▸ **Your instructions**
Each entry needs to be given again, character for character.

▸ **Structured diff data**

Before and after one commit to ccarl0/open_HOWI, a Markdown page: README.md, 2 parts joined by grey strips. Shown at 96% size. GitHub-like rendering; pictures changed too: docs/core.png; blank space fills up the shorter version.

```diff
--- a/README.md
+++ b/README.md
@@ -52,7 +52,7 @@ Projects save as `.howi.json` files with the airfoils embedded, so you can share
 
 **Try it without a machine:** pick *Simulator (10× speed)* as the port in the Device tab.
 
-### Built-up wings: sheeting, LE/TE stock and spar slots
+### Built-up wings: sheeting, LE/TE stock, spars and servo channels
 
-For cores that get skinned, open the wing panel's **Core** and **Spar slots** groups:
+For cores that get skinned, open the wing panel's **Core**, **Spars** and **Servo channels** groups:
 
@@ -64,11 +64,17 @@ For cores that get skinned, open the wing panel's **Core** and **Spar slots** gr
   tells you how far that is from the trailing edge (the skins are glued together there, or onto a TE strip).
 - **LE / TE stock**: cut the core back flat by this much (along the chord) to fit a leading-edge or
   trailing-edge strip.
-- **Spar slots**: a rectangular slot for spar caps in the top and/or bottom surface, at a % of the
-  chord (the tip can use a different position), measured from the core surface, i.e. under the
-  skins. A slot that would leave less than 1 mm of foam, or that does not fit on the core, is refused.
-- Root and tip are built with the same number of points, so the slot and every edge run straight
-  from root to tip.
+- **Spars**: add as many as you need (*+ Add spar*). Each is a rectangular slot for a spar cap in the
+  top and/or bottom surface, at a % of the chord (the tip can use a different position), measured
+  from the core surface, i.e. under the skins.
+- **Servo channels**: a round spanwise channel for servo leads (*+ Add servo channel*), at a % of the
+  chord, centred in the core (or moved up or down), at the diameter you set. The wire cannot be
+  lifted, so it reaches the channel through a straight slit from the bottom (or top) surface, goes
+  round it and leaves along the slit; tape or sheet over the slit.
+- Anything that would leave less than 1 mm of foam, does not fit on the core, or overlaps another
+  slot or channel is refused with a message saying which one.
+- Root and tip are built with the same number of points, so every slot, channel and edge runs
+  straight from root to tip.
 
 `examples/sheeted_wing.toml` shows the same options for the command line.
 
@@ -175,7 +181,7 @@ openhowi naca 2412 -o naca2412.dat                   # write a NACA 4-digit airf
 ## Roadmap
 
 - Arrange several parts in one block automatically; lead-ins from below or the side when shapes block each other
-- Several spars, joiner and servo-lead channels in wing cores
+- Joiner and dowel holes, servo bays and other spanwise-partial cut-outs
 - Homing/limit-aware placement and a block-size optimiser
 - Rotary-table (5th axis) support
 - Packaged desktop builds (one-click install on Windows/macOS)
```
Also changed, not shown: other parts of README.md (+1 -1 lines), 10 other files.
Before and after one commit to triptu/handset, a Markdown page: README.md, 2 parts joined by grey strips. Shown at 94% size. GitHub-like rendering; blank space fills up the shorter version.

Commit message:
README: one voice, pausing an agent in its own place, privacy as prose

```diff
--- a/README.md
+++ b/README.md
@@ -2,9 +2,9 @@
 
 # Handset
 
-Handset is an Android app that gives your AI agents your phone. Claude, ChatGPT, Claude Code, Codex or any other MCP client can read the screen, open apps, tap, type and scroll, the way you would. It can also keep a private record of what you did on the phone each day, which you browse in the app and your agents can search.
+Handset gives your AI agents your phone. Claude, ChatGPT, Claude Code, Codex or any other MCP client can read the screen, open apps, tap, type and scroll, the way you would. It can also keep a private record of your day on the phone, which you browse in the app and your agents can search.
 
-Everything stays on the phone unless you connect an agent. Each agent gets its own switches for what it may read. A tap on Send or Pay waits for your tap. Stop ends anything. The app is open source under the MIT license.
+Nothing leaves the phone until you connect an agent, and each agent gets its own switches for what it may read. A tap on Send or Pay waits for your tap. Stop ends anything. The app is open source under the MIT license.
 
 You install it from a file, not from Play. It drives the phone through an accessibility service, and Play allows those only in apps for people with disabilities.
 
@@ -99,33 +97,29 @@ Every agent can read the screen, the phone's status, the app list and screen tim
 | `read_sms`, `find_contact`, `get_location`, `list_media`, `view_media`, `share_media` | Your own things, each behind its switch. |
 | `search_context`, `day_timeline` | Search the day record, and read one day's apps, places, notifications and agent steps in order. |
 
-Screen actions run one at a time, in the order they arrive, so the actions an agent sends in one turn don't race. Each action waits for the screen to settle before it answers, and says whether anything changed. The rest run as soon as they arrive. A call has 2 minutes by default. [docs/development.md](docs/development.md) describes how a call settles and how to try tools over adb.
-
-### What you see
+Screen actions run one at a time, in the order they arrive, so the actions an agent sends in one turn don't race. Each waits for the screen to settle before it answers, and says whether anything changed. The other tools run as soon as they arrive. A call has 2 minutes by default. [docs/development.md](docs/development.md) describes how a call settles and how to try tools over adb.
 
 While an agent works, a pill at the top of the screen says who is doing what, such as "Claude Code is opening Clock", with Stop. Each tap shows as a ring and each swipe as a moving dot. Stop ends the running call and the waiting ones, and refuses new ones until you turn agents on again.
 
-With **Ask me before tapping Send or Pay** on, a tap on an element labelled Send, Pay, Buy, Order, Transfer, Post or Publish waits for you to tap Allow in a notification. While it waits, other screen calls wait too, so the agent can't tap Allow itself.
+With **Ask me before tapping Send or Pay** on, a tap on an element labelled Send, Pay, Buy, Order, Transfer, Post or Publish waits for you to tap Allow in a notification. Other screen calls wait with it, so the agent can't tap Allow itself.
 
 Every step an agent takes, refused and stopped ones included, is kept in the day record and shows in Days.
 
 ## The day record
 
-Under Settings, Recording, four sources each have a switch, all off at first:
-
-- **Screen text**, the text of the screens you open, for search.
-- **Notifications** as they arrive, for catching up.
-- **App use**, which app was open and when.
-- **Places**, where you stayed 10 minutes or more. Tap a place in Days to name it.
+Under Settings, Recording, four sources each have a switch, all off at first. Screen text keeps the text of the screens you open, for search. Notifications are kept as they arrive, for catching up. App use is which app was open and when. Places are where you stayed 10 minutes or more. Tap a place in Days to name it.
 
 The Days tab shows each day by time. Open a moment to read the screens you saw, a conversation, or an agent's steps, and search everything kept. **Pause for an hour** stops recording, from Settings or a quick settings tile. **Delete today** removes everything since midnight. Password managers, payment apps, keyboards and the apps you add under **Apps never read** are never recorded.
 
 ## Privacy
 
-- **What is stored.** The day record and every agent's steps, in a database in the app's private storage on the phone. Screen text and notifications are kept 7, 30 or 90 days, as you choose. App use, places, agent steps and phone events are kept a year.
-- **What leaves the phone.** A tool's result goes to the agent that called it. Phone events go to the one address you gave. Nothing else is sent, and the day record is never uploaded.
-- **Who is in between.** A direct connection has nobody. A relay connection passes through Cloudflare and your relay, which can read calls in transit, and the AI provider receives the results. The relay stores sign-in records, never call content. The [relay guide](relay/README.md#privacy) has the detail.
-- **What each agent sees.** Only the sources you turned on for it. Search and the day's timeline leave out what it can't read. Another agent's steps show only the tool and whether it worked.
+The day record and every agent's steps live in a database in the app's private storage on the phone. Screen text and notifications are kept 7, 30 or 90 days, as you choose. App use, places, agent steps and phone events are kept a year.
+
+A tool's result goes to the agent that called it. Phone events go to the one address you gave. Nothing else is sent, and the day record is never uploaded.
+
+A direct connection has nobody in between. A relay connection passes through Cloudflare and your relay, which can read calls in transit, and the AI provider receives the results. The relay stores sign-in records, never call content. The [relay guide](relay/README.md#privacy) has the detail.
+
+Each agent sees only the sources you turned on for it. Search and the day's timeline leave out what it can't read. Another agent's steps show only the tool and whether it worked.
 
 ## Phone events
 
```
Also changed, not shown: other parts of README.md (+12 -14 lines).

▸ **Final answer**
Before and after one commit to ccarl0/open_HOWI, a Markdown page: README.md, 2 parts joined by grey strips. Shown at 96% size. GitHub-like rendering; pictures changed too: docs/core.png; blank space fills up the shorter version.

```diff
--- a/README.md
+++ b/README.md
@@ -52,7 +52,7 @@ Projects save as `.howi.json` files with the airfoils embedded, so you can share
 
 **Try it without a machine:** pick *Simulator (10× speed)* as the port in the Device tab.
 
-### Built-up wings: sheeting, LE/TE stock and spar slots
+### Built-up wings: sheeting, LE/TE stock, spars and servo channels
 
-For cores that get skinned, open the wing panel's **Core** and **Spar slots** groups:
+For cores that get skinned, open the wing panel's **Core**, **Spars** and **Servo channels** groups:
 
@@ -64,11 +64,17 @@ For cores that get skinned, open the wing panel's **Core** and **Spar slots** gr
   tells you how far that is from the trailing edge (the skins are glued together there, or onto a TE strip).
 - **LE / TE stock**: cut the core back flat by this much (along the chord) to fit a leading-edge or
   trailing-edge strip.
-- **Spar slots**: a rectangular slot for spar caps in the top and/or bottom surface, at a % of the
-  chord (the tip can use a different position), measured from the core surface, i.e. under the
-  skins. A slot that would leave less than 1 mm of foam, or that does not fit on the core, is refused.
-- Root and tip are built with the same number of points, so the slot and every edge run straight
-  from root to tip.
+- **Spars**: add as many as you need (*+ Add spar*). Each is a rectangular slot for a spar cap in the
+  top and/or bottom surface, at a % of the chord (the tip can use a different position), measured
+  from the core surface, i.e. under the skins.
+- **Servo channels**: a round spanwise channel for servo leads (*+ Add servo channel*), at a % of the
+  chord, centred in the core (or moved up or down), at the diameter you set. The wire cannot be
+  lifted, so it reaches the channel through a straight slit from the bottom (or top) surface, goes
+  round it and leaves along the slit; tape or sheet over the slit.
+- Anything that would leave less than 1 mm of foam, does not fit on the core, or overlaps another
+  slot or channel is refused with a message saying which one.
+- Root and tip are built with the same number of points, so every slot, channel and edge runs
+  straight from root to tip.
 
 `examples/sheeted_wing.toml` shows the same options for the command line.
 
@@ -175,7 +181,7 @@ openhowi naca 2412 -o naca2412.dat                   # write a NACA 4-digit airf
 ## Roadmap
 
 - Arrange several parts in one block automatically; lead-ins from below or the side when shapes block each other
-- Several spars, joiner and servo-lead channels in wing cores
+- Joiner and dowel holes, servo bays and other spanwise-partial cut-outs
 - Homing/limit-aware placement and a block-size optimiser
 - Rotary-table (5th axis) support
 - Packaged desktop builds (one-click install on Windows/macOS)
```
Also changed, not shown: other parts of README.md (+1 -1 lines), 10 other files.
Before and after one commit to triptu/handset, a Markdown page: README.md, 2 parts joined by grey strips. Shown at 94% size. GitHub-like rendering; blank space fills up the shorter version.

Commit message:
README: one voice, pausing an agent in its own place, privacy as prose

```diff
--- a/README.md
+++ b/README.md
@@ -2,9 +2,9 @@
 
 # Handset
 
-Handset is an Android app that gives your AI agents your phone. Claude, ChatGPT, Claude Code, Codex or any other MCP client can read the screen, open apps, tap, type and scroll, the way you would. It can also keep a private record of what you did on the phone each day, which you browse in the app and your agents can search.
+Handset gives your AI agents your phone. Claude, ChatGPT, Claude Code, Codex or any other MCP client can read the screen, open apps, tap, type and scroll, the way you would. It can also keep a private record of your day on the phone, which you browse in the app and your agents can search.
 
-Everything stays on the phone unless you connect an agent. Each agent gets its own switches for what it may read. A tap on Send or Pay waits for your tap. Stop ends anything. The app is open source under the MIT license.
+Nothing leaves the phone until you connect an agent, and each agent gets its own switches for what it may read. A tap on Send or Pay waits for your tap. Stop ends anything. The app is open source under the MIT license.
 
 You install it from a file, not from Play. It drives the phone through an accessibility service, and Play allows those only in apps for people with disabilities.
 
@@ -99,33 +97,29 @@ Every agent can read the screen, the phone's status, the app list and screen tim
 | `read_sms`, `find_contact`, `get_location`, `list_media`, `view_media`, `share_media` | Your own things, each behind its switch. |
 | `search_context`, `day_timeline` | Search the day record, and read one day's apps, places, notifications and agent steps in order. |
 
-Screen actions run one at a time, in the order they arrive, so the actions an agent sends in one turn don't race. Each action waits for the screen to settle before it answers, and says whether anything changed. The rest run as soon as they arrive. A call has 2 minutes by default. [docs/development.md](docs/development.md) describes how a call settles and how to try tools over adb.
-
-### What you see
+Screen actions run one at a time, in the order they arrive, so the actions an agent sends in one turn don't race. Each waits for the screen to settle before it answers, and says whether anything changed. The other tools run as soon as they arrive. A call has 2 minutes by default. [docs/development.md](docs/development.md) describes how a call settles and how to try tools over adb.
 
 While an agent works, a pill at the top of the screen says who is doing what, such as "Claude Code is opening Clock", with Stop. Each tap shows as a ring and each swipe as a moving dot. Stop ends the running call and the waiting ones, and refuses new ones until you turn agents on again.
 
-With **Ask me before tapping Send or Pay** on, a tap on an element labelled Send, Pay, Buy, Order, Transfer, Post or Publish waits for you to tap Allow in a notification. While it waits, other screen calls wait too, so the agent can't tap Allow itself.
+With **Ask me before tapping Send or Pay** on, a tap on an element labelled Send, Pay, Buy, Order, Transfer, Post or Publish waits for you to tap Allow in a notification. Other screen calls wait with it, so the agent can't tap Allow itself.
 
 Every step an agent takes, refused and stopped ones included, is kept in the day record and shows in Days.
 
 ## The day record
 
-Under Settings, Recording, four sources each have a switch, all off at first:
-
-- **Screen text**, the text of the screens you open, for search.
-- **Notifications** as they arrive, for catching up.
-- **App use**, which app was open and when.
-- **Places**, where you stayed 10 minutes or more. Tap a place in Days to name it.
+Under Settings, Recording, four sources each have a switch, all off at first. Screen text keeps the text of the screens you open, for search. Notifications are kept as they arrive, for catching up. App use is which app was open and when. Places are where you stayed 10 minutes or more. Tap a place in Days to name it.
 
 The Days tab shows each day by time. Open a moment to read the screens you saw, a conversation, or an agent's steps, and search everything kept. **Pause for an hour** stops recording, from Settings or a quick settings tile. **Delete today** removes everything since midnight. Password managers, payment apps, keyboards and the apps you add under **Apps never read** are never recorded.
 
 ## Privacy
 
-- **What is stored.** The day record and every agent's steps, in a database in the app's private storage on the phone. Screen text and notifications are kept 7, 30 or 90 days, as you choose. App use, places, agent steps and phone events are kept a year.
-- **What leaves the phone.** A tool's result goes to the agent that called it. Phone events go to the one address you gave. Nothing else is sent, and the day record is never uploaded.
-- **Who is in between.** A direct connection has nobody. A relay connection passes through Cloudflare and your relay, which can read calls in transit, and the AI provider receives the results. The relay stores sign-in records, never call content. The [relay guide](relay/README.md#privacy) has the detail.
-- **What each agent sees.** Only the sources you turned on for it. Search and the day's timeline leave out what it can't read. Another agent's steps show only the tool and whether it worked.
+The day record and every agent's steps live in a database in the app's private storage on the phone. Screen text and notifications are kept 7, 30 or 90 days, as you choose. App use, places, agent steps and phone events are kept a year.
+
+A tool's result goes to the agent that called it. Phone events go to the one address you gave. Nothing else is sent, and the day record is never uploaded.
+
+A direct connection has nobody in between. A relay connection passes through Cloudflare and your relay, which can read calls in transit, and the AI provider receives the results. The relay stores sign-in records, never call content. The [relay guide](relay/README.md#privacy) has the detail.
+
+Each agent sees only the sources you turned on for it. Search and the day's timeline leave out what it can't read. Another agent's steps show only the tool and whether it worked.
 
 ## Phone events
 
```
Also changed, not shown: other parts of README.md (+12 -14 lines).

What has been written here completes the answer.